Yet, it is just those "laughable people" whom Christ sent out with the power to heal and preach the kingdom of God. He didn't surround himself, like David, with three mighty men and thirty champions. Of course, the disciples tried to be at times with their bravado about protecting Jesus from competitors and threats but they were, truly, laughable. In the kingdom Jesus described he surrounded himself with flawed men who were anything but heroes. They were not winners or champions or even particularly brave. Just the opposite oftentimes. They were fearful, risk averse, slow to understand, fickle and self-seeking. They were more like entrenched bureaucrats than mighty men. More like the top management of Ford Motor described in Bryce Hoffman's recent book, American Icon. Yet, that is who Jesus chose and those very same men became the martyrs of the Church.
Jesus was not a leader of great men. He was a savior of sinful and lost men. In a kingdom the world understands, the closer you move to the king the higher your rank and more people serve you. In the kingdom of God, the closer you move to the king the lower your rank..and the more people you serve.
I’ve been reading more stories about teaching philanthropy to kids by handing them funds to give away. One article had a well-meaning foundation settling $100,000 on a group of college students and challenging them to figure out the best way to dispense the money. The amounts are all over the map but the assumption is the same: If we give kids our money and help create a structure they will learn to give. For instance,
Students in a new philanthropy course in the University of Virginia's Frank Batten School of Leadership and Public Policy awarded $100,000 in grants to seven Charlottesville-area nonprofits.The grant funding was provided by the Once Upon A Time Foundation to encourage students to think about philanthropy, said the course instructor, Paul Martin, Batten's director of professional development and a former chair of the City of Charlottesville's Community Development Block Grant Task Force.
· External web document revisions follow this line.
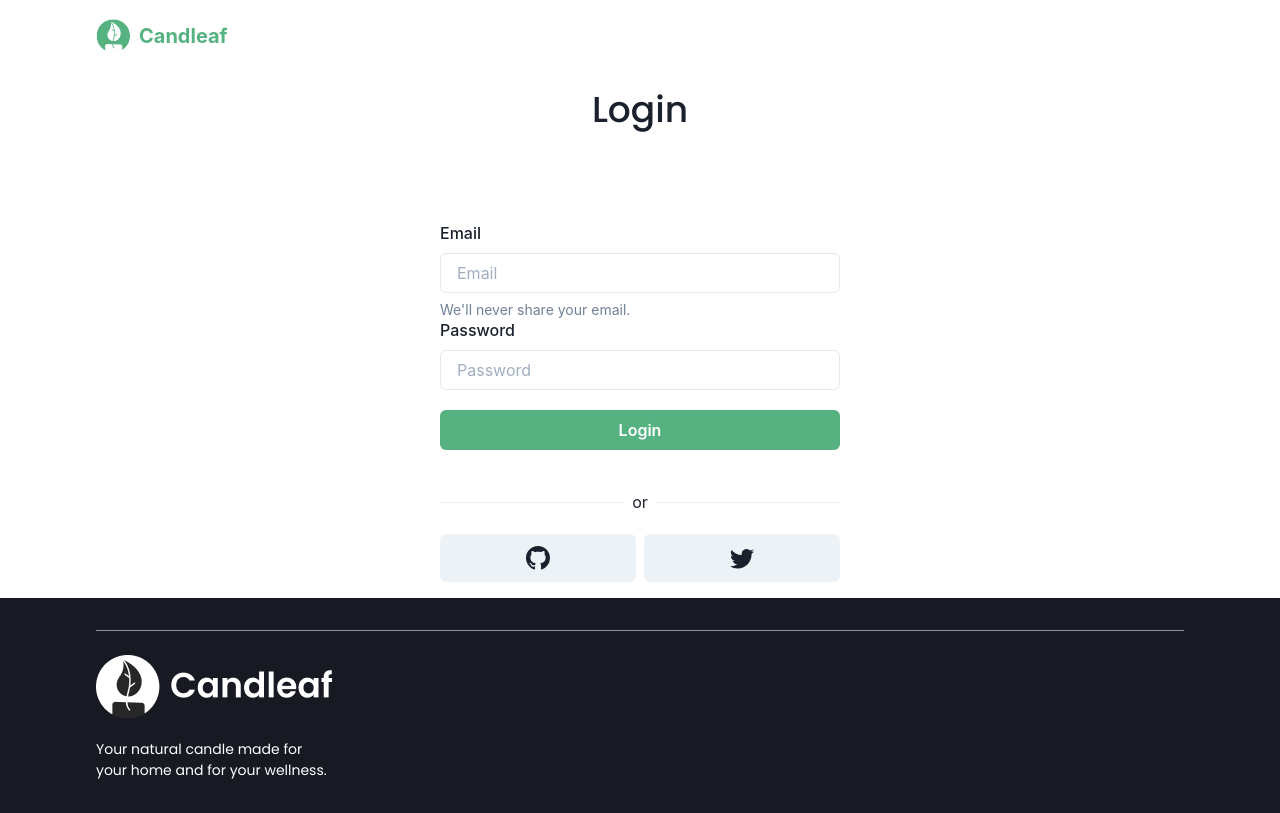
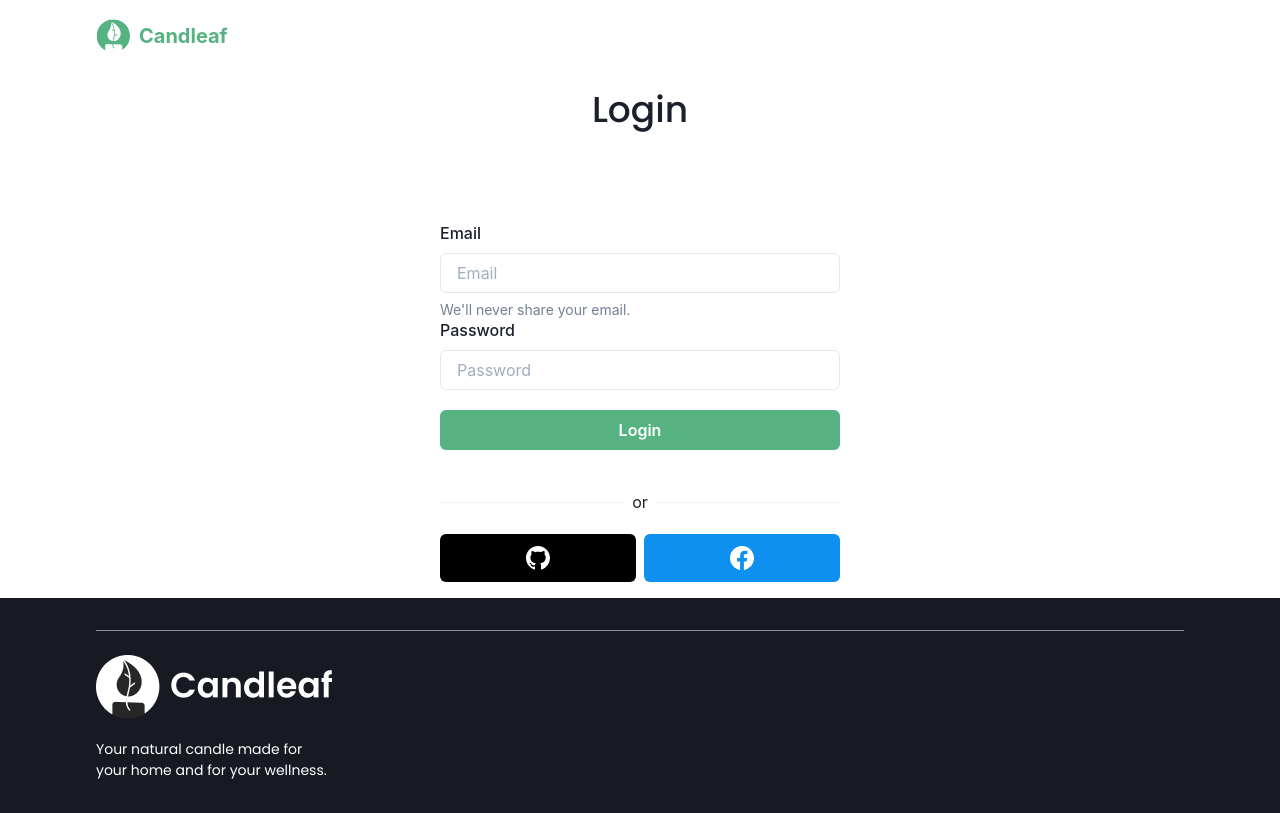
Before and after one commit to joaovictor3g/candle-ecommerce-app, a Next.js app: page / in a window 1280 px wide. Built offline with nearby package versions, Linux system fonts and the light colour scheme; no server answers.

Commit message:
fix: add functional social login

```diff
--- a/src/pages/index.tsx
+++ b/src/pages/index.tsx
@@ -20,10 +20,30 @@ import { BsFacebook, BsGithub, BsGoogle, BsTwitter } from "react-icons/bs";
 const PROVIDER_ICON_SIZE = 24;
 
 const providers = [
-  { id: 1, name: "github", icon: <BsGithub size={PROVIDER_ICON_SIZE} /> },
-  // { id: 2, name: "google", icon: <BsGoogle size={PROVIDER_ICON_SIZE} /> },
-  // { id: 3, name: "facebook", icon: <BsFacebook size={PROVIDER_ICON_SIZE} /> },
-  { id: 4, name: "twitter", icon: <BsTwitter size={PROVIDER_ICON_SIZE} /> },
+  {
+    id: 1,
+    name: "github",
+    icon: <BsGithub size={PROVIDER_ICON_SIZE} />,
+    bgColor: "#000000",
+  },
+  // {
+  //   id: 2,
+  //   name: "google",
+  //   icon: <BsGoogle size={PROVIDER_ICON_SIZE} />,
+  //   bgColor: "#EA4335",
+  // },
+  {
+    id: 3,
+    name: "facebook",
+    icon: <BsFacebook size={PROVIDER_ICON_SIZE} />,
+    bgColor: "#0E90F1",
+  },
+  // {
+  //   id: 4,
+  //   name: "twitter",
+  //   icon: <BsTwitter size={PROVIDER_ICON_SIZE} />,
+  //   bgColor: "rgb(29, 155, 240)",
+  // },
 ];
 
 export default function Home() {
@@ -42,7 +62,7 @@ export default function Home() {
         <title>Candle App | Login</title>
       </Head>
       <Section>
-        <Wrapper align={"center"} spacing="90px">
+        <Wrapper align="center" spacing="90px">
           <Heading>Login</Heading>
 
           <VStack maxW="400px" w="100% " spacing="40px">
@@ -73,6 +93,8 @@ export default function Home() {
                     onClick={() => handleSignIn(provider.name)}
                     w={`${100 / providers.length - 1}%`}
                     title={`login with ${provider.name}`}
+                    bg={provider.bgColor}
+                    color="#FFFFFF"
                   />
                 ))}
               </HStack>
--- a/src/pages/landing.tsx
+++ b/src/pages/landing.tsx
@@ -8,7 +8,7 @@ import {
 } from "@/components/Landing";
 import { Section } from "@/layout";
 import axios from "axios";
-import type { GetStaticProps, NextPage } from "next";
+import type { GetServerSideProps, NextPage } from "next";
 import Head from "next/head";
 
 interface LandingProps {
@@ -36,7 +36,7 @@ const Landing: NextPage<LandingProps> = ({ products, mostSoldProducts }) => {
 
 export default Landing;
 
-export const getStaticProps: GetStaticProps = async () => {
+export const getServerSideProps: GetServerSideProps = async () => {
   const response = await axios.get<ProductProps[]>(
     "http://localhost:3333/products"
   );
--- a/src/styles/theme.ts
+++ b/src/styles/theme.ts
@@ -11,5 +11,12 @@ export const theme = extendTheme({
         fontWeight: "500",
       },
     },
+
+    Button: {
+      transtion: "background-color 0.2s ease-in-out",
+      hover: {
+        backgroundColor: "green.500",
+      },
+    },
   },
 });
```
The 28 students, representing 17 majors from across the University, spent the semester deciding how to award this $100,000 – acting, in effect, like a miniature private philanthropic foundation, Martin said. Starting on the first day of class with 46 letters of inquiry from local charities, the students did research, site visits, interviews and other due diligence to whittle the field to seven organizations that work on poverty alleviation and youth development. "We quickly all learned that giving away money is difficult," said Mary Kate Steinbeck, a fourth-year sociology major in in the College of Arts & Sciences. "Especially when you have 30 different voices of passion coming into the class with different ideas of how best to spend it."
I would suggest what the foundation taught the students was not how to be personal givers but how to be what we call a “philanthropoid” – and those are two different skills. That is why I always argue for parents and well-intentioned people to match the giving of kids and students rather than give them their money to, as the article says, “spend”. Unfortunately and sadly, this kind of giving almost inevitably ends up teaching more spending habits than giving skills.Comments